Van Ryneveld and Brand encountered bad weather over the Mediterranean and the crossing took approximately 11 hours. But a leaking radiator led them to make a forced landing at night at Wadi Halfa in present-day Sudan (then southern Egypt). Although they were unhurt, the plane was unusable. A second Vimy was loaned from the Royal Air Force based in Egypt. Eleven days later, on February 22, the South African duo took off from Cairo in their newly christened Silver Queen II, and continued on their journey. On February 27 the aircraft crashed at Tabora in Tanganyika (now Tanzania), without injury. On March 6, in hot conditions and struggling with an overloaded plane at high altitude, Van Ryneveld and Brand crashed the Silver Queen II while attempting to take off at Bulawayo…

Again, the South African Government intervened and another aircraft, this time a De Havilland DH9, was flown to Bulawayo and handed over to the two pilots. It was named Voortrekker. Their journey resumed on March 17 and the aviators landed three days later at Youngsfield in Wynberg, Cape Town. Their flight took a total of 45 days with a flight time of 109 hours 30 minutes, and both men received £2 500 from the South African Government for their efforts. Back in the UK, King George V announced that they were to be knighted for their achievement, which then took place on 14 May 1920, but actually by whom is unknown.

Once back home, General Smuts commissioned Sir Pierre to establish the South African Air Force. In 1927 he became the first person to fly from Pretoria to Cape Town non-stop, and later the first person in SA to do a parachute jump. Sir Pierre directed the SAAF until 1933 when he was promoted to Chief of the General Staff (CGS), in command of the Union Defence Forces.

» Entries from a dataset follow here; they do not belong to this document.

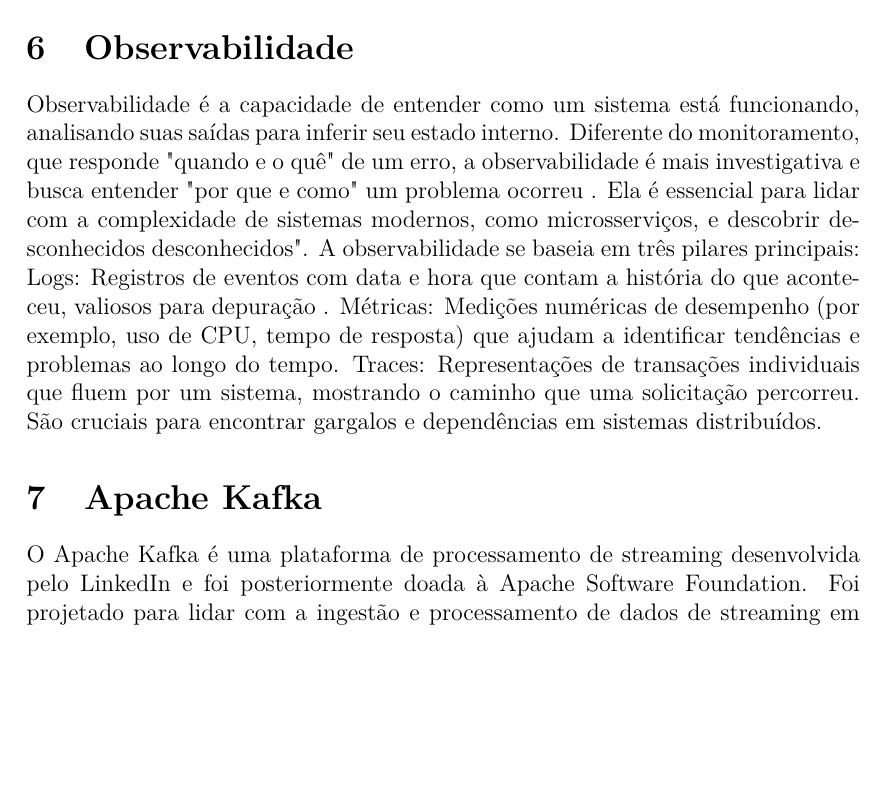
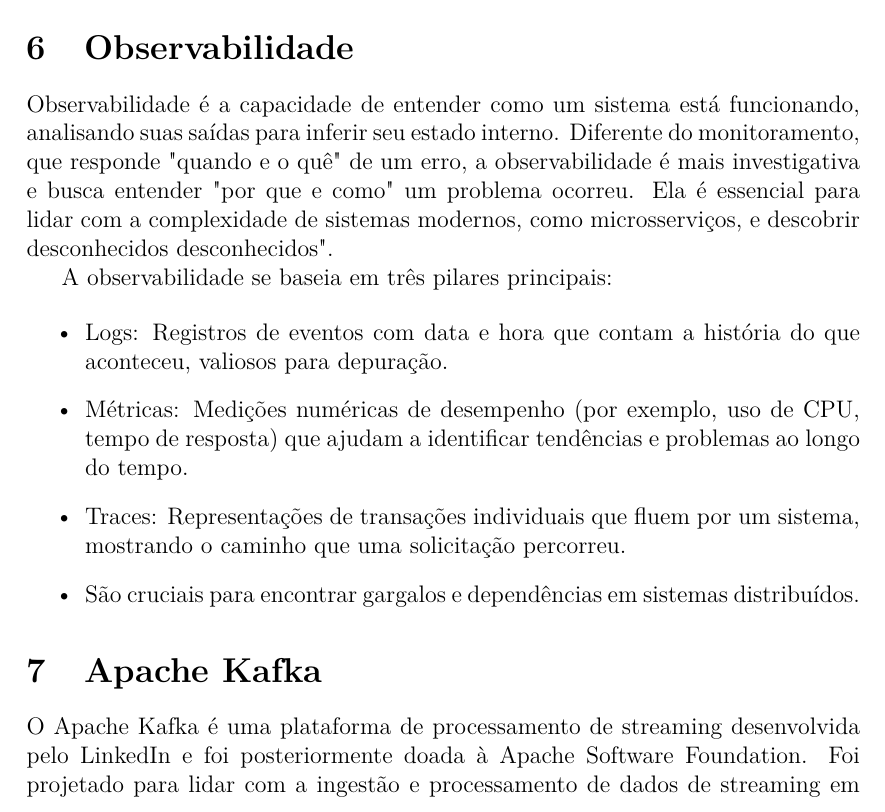
Before and after one commit to joao-menna/latex-projects, a LaTeX document (o_que_sabemos_competencias_ageis/texto.tex): part of page 3 of 3 before the commit and part of page 3 of 4 after it, cut so that both start at the same text, the shorter picture padded with empty space. Compiled offline with pdfLaTeX.

Commit message:
Update texto.tex

```diff
--- a/o_que_sabemos_competencias_ageis/texto.tex
+++ b/o_que_sabemos_competencias_ageis/texto.tex
@@ -86,14 +86,18 @@
 
 Observabilidade é a capacidade de entender como um sistema está funcionando, analisando suas saídas para inferir seu estado interno.
 Diferente do monitoramento, que responde "quando e o quê" de um erro, a observabilidade é mais investigativa e busca entender "por que
-e como" um problema ocorreu . Ela é essencial para lidar com a complexidade de sistemas modernos, como microsserviços, e descobrir
+e como" um problema ocorreu. Ela é essencial para lidar com a complexidade de sistemas modernos, como microsserviços, e descobrir
 desconhecidos desconhecidos".
+
 A observabilidade se baseia em três pilares principais:
-Logs: Registros de eventos com data e hora que contam a história do que aconteceu, valiosos para depuração .
-Métricas: Medições numéricas de desempenho (por exemplo, uso de CPU, tempo de resposta) que ajudam a identificar tendências
+
+\begin{itemize}
+    \item Logs: Registros de eventos com data e hora que contam a história do que aconteceu, valiosos para depuração.
+    \item Métricas: Medições numéricas de desempenho (por exemplo, uso de CPU, tempo de resposta) que ajudam a identificar tendências
 e problemas ao longo do tempo.
-Traces: Representações de transações individuais que fluem por um sistema, mostrando o caminho que uma solicitação percorreu.
-São cruciais para encontrar gargalos e dependências em sistemas distribuídos.
+    \item Traces: Representações de transações individuais que fluem por um sistema, mostrando o caminho que uma solicitação percorreu.
+    \item São cruciais para encontrar gargalos e dependências em sistemas distribuídos.
+\end{itemize}
 
 
 
```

In 1937 he was appointed Chief of the South African Defence Force and led the country’s war effort during WW2. He served as CGS for 16 years before retiring in 1949.


The 1915 Rolls-Royce Silver Ghost is on view in Hall B.

My thanks to (in particular) Wayne Kennerley along with Stuart Halsall, Brian Noik and Derek Stuart-Findlay for their contributions to this article.